## Data extract
-------------------------

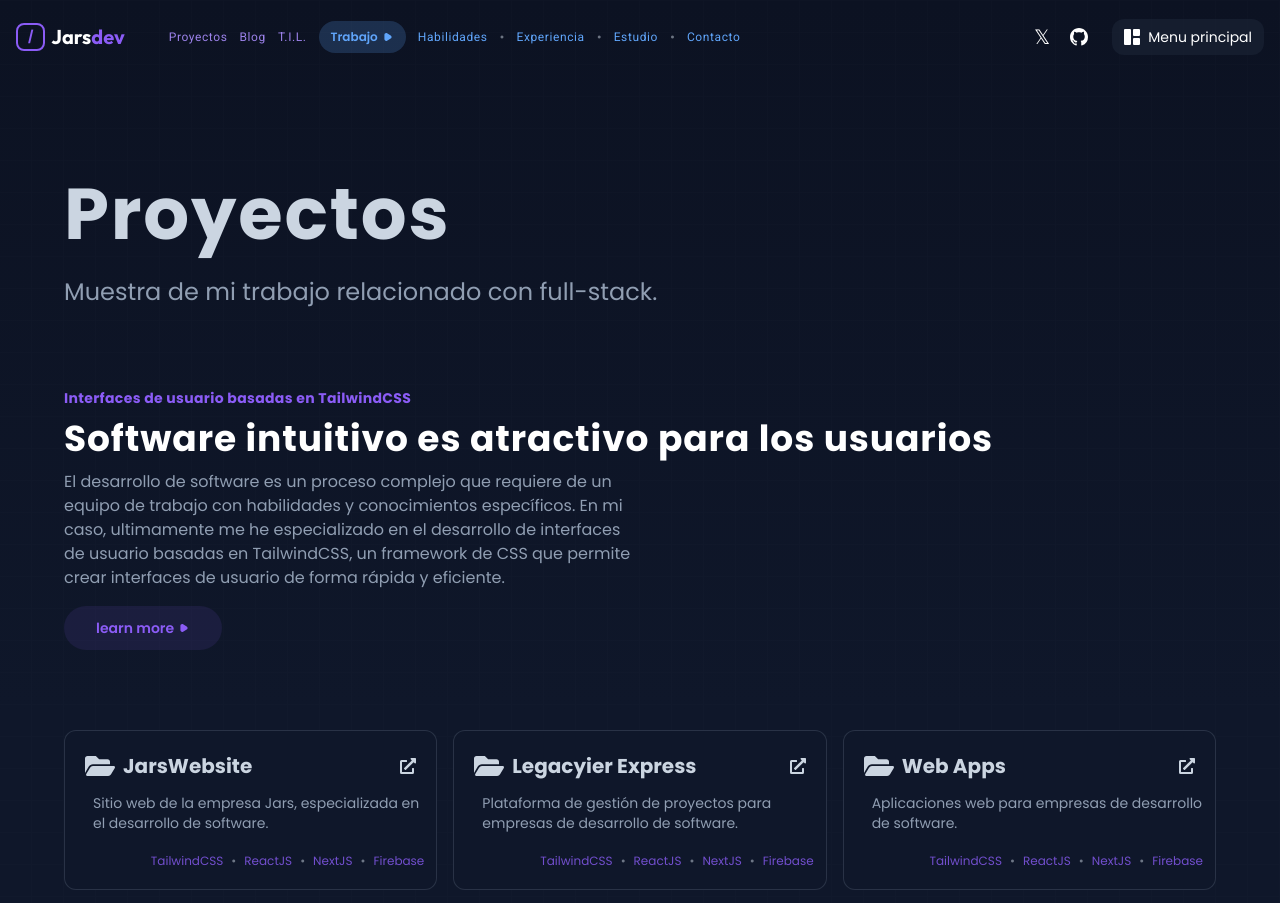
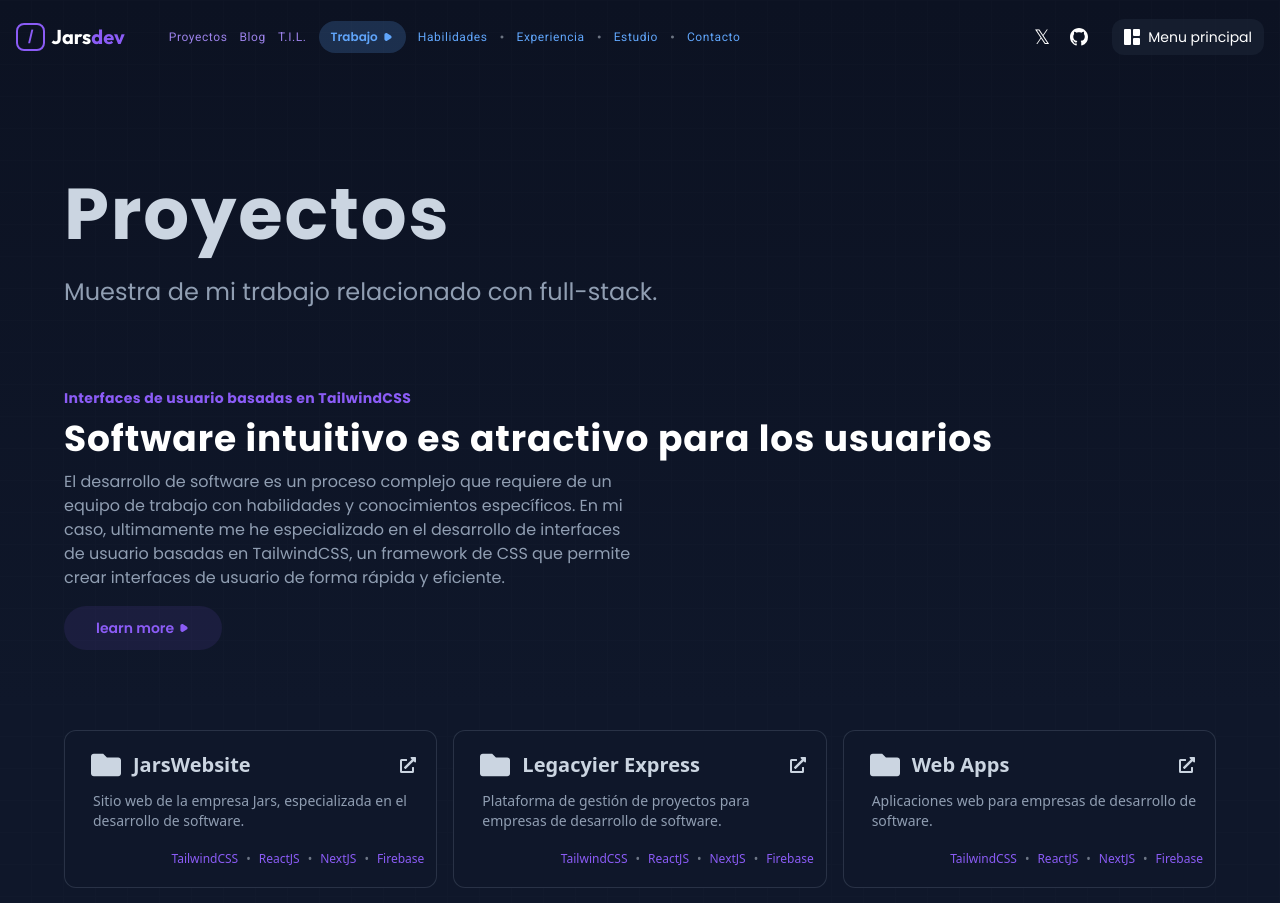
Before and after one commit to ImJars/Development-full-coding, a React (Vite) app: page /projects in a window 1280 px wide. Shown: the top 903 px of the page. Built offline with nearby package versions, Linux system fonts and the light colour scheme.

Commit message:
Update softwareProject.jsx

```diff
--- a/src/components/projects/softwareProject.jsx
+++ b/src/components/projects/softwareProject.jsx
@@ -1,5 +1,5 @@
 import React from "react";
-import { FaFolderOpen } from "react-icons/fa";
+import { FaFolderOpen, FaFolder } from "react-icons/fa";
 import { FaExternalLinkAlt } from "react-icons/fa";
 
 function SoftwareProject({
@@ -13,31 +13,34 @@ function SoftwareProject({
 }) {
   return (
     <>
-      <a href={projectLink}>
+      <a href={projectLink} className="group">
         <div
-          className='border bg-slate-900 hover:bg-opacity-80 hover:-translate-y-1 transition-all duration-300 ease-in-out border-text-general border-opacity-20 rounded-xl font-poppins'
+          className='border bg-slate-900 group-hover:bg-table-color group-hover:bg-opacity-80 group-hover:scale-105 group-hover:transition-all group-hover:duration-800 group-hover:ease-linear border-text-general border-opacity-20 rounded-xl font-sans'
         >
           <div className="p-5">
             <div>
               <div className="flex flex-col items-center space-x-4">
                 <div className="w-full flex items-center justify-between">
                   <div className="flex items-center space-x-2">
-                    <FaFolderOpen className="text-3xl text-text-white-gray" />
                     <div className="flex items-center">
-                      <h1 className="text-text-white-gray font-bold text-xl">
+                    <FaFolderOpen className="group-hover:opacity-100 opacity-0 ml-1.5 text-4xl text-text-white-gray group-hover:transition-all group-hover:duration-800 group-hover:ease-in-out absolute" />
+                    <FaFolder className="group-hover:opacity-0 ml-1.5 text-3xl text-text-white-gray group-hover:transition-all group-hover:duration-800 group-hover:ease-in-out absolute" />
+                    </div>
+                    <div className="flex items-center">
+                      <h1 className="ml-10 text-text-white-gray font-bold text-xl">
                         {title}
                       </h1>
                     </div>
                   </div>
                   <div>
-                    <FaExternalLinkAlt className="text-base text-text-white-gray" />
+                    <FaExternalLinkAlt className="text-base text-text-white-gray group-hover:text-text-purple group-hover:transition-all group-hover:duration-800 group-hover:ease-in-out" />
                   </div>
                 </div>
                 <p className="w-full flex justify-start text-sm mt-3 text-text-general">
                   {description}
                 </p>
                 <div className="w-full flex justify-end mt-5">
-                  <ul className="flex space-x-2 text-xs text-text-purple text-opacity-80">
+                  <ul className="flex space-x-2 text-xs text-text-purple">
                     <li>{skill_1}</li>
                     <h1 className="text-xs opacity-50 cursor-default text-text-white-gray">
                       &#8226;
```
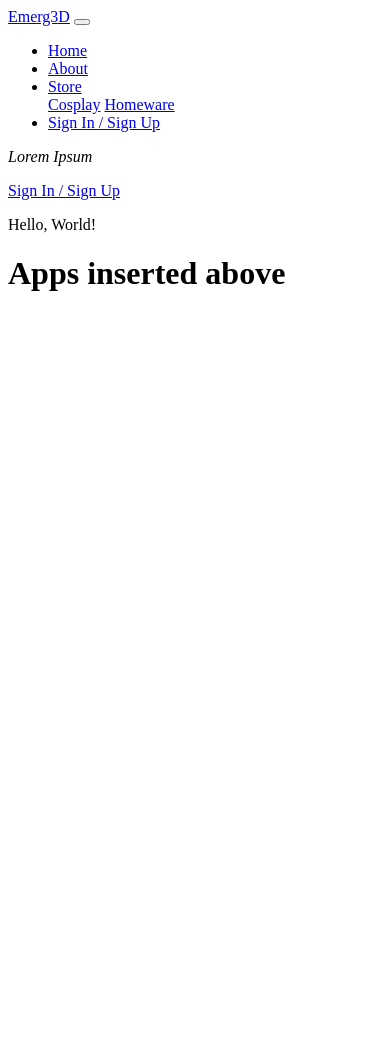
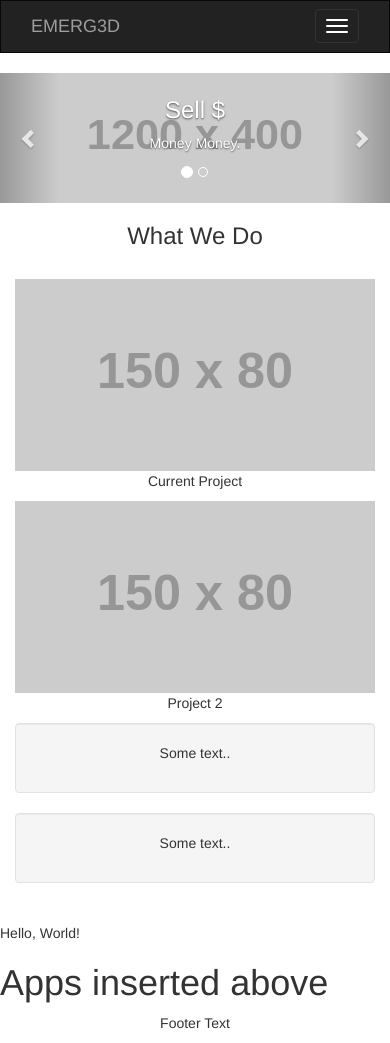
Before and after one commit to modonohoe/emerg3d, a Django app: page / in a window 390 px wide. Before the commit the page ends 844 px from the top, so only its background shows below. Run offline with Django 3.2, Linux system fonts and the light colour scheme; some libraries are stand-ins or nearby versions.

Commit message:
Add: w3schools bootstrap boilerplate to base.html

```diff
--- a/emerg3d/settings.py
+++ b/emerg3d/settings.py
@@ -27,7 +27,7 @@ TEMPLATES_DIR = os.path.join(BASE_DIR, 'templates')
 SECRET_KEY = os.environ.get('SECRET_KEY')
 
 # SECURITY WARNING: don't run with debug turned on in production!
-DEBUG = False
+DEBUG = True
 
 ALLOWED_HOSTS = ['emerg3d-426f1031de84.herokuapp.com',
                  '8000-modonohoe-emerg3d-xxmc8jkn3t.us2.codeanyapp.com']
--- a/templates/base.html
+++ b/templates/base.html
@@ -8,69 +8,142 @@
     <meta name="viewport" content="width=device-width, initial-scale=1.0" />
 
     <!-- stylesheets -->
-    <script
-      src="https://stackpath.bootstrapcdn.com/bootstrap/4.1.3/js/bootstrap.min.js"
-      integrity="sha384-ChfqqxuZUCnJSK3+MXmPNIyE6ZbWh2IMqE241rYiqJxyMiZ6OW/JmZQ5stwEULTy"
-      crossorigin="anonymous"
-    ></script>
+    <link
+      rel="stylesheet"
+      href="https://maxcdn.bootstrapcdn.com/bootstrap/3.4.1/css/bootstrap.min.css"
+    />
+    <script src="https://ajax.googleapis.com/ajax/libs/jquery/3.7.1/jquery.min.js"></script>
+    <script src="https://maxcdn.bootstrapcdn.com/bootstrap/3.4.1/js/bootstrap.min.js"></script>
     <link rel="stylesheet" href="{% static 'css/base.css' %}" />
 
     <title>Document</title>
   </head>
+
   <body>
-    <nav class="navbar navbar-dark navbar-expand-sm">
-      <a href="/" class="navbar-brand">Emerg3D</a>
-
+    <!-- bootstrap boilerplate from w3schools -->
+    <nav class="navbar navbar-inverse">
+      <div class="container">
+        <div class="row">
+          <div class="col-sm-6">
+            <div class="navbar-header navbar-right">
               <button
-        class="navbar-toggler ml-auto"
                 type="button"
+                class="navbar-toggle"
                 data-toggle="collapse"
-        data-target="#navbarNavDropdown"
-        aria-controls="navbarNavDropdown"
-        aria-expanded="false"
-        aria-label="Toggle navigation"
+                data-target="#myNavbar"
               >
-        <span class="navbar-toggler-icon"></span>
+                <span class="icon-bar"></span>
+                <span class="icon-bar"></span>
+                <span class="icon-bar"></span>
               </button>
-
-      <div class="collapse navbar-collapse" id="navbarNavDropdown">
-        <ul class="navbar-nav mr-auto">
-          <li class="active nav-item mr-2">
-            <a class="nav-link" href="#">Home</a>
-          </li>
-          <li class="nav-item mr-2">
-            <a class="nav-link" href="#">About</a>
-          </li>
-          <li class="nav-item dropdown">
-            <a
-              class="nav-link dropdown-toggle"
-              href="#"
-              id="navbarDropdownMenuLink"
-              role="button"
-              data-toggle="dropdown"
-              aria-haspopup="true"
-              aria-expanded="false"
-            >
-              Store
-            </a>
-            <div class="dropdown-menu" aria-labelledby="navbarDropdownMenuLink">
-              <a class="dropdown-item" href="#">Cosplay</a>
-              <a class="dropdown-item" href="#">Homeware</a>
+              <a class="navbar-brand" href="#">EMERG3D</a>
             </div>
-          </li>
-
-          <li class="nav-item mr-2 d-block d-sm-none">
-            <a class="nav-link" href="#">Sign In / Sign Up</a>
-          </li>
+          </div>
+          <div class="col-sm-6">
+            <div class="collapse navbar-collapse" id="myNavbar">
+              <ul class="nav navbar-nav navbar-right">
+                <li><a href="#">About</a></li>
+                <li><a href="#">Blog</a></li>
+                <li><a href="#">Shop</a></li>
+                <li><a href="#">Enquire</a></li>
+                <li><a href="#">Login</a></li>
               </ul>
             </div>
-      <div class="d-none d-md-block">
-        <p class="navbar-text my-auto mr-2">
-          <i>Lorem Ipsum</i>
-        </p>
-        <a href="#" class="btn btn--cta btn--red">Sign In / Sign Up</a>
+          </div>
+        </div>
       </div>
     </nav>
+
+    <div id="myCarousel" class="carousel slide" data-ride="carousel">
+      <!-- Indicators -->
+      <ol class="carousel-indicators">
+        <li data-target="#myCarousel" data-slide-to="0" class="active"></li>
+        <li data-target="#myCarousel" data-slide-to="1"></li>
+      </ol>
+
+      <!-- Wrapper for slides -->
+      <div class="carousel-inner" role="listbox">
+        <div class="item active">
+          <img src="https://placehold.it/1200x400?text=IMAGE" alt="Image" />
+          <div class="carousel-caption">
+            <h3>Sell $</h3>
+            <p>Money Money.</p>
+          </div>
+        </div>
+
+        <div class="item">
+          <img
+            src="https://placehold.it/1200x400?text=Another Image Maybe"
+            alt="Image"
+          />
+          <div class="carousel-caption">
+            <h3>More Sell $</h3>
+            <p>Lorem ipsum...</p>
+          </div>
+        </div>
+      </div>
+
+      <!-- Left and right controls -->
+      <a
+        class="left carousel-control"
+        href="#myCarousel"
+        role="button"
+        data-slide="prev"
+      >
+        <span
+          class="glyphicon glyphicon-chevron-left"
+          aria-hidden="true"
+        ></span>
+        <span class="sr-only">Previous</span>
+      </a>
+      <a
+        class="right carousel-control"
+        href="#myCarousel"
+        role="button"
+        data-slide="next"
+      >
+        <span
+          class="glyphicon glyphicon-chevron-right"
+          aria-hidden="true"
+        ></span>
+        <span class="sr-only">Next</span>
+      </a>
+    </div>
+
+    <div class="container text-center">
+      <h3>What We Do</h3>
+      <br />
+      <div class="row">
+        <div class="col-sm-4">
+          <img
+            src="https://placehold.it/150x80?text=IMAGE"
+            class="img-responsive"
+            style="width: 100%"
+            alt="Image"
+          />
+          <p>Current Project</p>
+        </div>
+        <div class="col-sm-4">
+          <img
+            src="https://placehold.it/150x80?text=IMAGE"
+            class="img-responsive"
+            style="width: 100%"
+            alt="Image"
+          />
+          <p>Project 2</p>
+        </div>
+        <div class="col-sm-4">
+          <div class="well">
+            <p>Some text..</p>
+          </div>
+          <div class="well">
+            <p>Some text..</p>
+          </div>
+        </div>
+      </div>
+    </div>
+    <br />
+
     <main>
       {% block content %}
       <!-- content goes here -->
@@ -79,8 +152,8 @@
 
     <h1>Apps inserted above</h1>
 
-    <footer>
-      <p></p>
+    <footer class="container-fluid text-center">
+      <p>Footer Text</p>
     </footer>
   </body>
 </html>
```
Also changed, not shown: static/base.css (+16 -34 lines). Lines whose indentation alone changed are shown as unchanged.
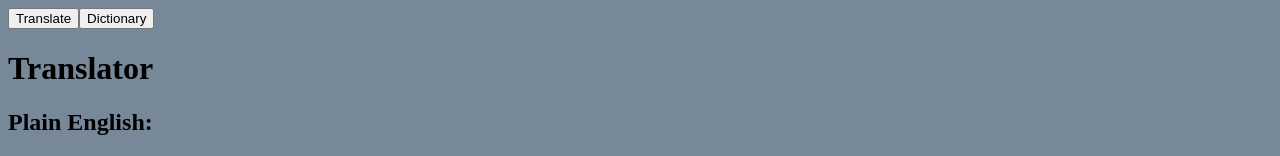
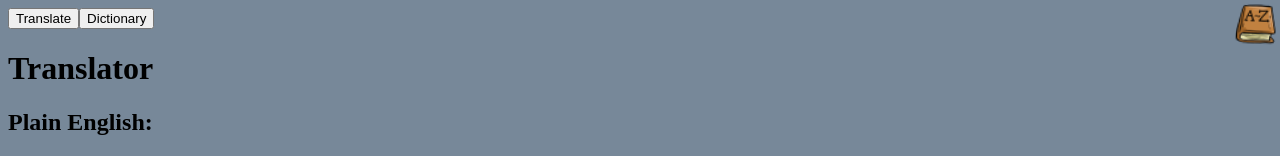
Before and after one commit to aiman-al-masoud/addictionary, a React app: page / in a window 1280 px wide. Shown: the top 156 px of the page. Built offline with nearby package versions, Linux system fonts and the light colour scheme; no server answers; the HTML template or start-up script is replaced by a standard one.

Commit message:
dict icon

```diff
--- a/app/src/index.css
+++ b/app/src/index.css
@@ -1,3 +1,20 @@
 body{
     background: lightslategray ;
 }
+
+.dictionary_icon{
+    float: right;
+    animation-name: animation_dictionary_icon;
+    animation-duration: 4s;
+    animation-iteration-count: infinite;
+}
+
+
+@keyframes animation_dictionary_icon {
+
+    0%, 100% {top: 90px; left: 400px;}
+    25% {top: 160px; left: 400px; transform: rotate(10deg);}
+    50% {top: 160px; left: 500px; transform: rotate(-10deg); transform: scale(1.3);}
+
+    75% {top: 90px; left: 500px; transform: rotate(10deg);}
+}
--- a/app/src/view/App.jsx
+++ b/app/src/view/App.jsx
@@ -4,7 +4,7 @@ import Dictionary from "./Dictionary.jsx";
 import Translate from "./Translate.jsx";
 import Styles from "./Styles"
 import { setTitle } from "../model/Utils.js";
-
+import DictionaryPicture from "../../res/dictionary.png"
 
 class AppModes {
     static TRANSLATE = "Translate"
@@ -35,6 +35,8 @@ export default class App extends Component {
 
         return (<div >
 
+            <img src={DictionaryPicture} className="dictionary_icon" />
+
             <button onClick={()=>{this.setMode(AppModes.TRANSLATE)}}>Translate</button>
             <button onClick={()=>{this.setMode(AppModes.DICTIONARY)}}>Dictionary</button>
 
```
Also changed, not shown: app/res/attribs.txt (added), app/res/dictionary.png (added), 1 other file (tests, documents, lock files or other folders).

-------------------------

## What is expected
Pull every line containing "https" out of the records.

## Output of the task
-      src="https://stackpath.bootstrapcdn.com/bootstrap/4.1.3/js/bootstrap.min.js"
+      href="https://maxcdn.bootstrapcdn.com/bootstrap/3.4.1/css/bootstrap.min.css"
+    <script src="https://ajax.googleapis.com/ajax/libs/jquery/3.7.1/jquery.min.js"></script>
+    <script src="https://maxcdn.bootstrapcdn.com/bootstrap/3.4.1/js/bootstrap.min.js"></script>
+          <img src="https://placehold.it/1200x400?text=IMAGE" alt="Image" />
+            src="https://placehold.it/1200x400?text=Another Image Maybe"
+            src="https://placehold.it/150x80?text=IMAGE"
+            src="https://placehold.it/150x80?text=IMAGE"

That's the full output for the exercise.